Columns

The Challenge of Localizing

An ongoing challenge for many international companies is localization of senior management. Expatriates are far more expensive than locals. The problem is that many local Chinese lack the international experience

In the Lime Light

If you’ve worked for a Chinese company before, you probably know a thing or two about being put on the spot. Perhaps part of your job title, for visa purposes,

Banquet Drinking for Dummies

You’re at a Chinese business dinner—seven of them, and one of you. They all want to drink a toast with you, meaning that you’re drinking seven glasses to their one.

Stealing is Sharing

I’m a perfectionist, a personality trait insisting things fit neatly on black and white labels. I want to understand them clearly, know my boundaries, and master them with graceful ease.

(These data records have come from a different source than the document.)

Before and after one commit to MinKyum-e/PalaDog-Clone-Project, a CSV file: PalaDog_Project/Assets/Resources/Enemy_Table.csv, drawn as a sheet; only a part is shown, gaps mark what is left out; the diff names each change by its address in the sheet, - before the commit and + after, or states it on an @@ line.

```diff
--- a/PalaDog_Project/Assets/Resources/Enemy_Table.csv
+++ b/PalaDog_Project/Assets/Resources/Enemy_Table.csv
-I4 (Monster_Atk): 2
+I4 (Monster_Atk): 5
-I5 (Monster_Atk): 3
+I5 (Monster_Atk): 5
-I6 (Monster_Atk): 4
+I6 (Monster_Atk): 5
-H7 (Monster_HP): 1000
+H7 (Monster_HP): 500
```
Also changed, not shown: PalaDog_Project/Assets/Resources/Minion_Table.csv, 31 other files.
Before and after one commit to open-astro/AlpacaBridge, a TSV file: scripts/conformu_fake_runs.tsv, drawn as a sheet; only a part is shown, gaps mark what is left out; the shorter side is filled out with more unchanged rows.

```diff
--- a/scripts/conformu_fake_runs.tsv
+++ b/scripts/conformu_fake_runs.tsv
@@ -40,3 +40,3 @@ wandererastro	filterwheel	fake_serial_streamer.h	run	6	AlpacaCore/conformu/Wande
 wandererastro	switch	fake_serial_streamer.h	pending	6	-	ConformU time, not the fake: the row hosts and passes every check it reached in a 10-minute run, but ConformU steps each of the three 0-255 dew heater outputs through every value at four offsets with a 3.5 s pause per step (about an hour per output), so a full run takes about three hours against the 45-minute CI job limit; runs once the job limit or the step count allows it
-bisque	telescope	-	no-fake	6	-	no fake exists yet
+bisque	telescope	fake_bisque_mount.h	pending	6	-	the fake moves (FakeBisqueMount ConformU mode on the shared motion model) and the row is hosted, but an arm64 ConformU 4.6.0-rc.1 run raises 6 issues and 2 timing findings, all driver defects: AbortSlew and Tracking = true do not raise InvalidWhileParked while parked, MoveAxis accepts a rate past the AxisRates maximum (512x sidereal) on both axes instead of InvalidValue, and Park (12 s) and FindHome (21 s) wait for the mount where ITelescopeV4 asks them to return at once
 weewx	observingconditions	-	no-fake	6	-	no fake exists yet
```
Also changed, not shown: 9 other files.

Corner of Change and Trouble Street

A major Chinese corporation is seeking to make a major change to their corporate culture, recognizing that their international expansion requires them to shift away from the more traditional Chinese

Home Made: Christmas Cookies

A great thing about life as an expatriate is celebrating twice as many festivals and holidays. However, seeing so many red days on the calendar does seem to lessen the

My Way, Then The Highway

One of the more common complaints that I get from foreign managers in China is that their Chinese staff are resistant to change. They face that dreaded situation where they

Dynamic Palate Syndrome

Before I came to China, I didn’t care much for most Asian cuisines, and I especially disliked Chinese food. As an American, the bland or over-salted recreations made to suit

Being Willing to Ask

Like any expat in China longer than five minutes, cultural faux pas have occured in my stay. Small things, like cutting a pear and handing a piece to a friend;

Grown, but Not Out

Tending to mentally categorize times of year by the festivals that mark them, I will probably always immediately associate October with Halloween, even despite the fact that there’s a major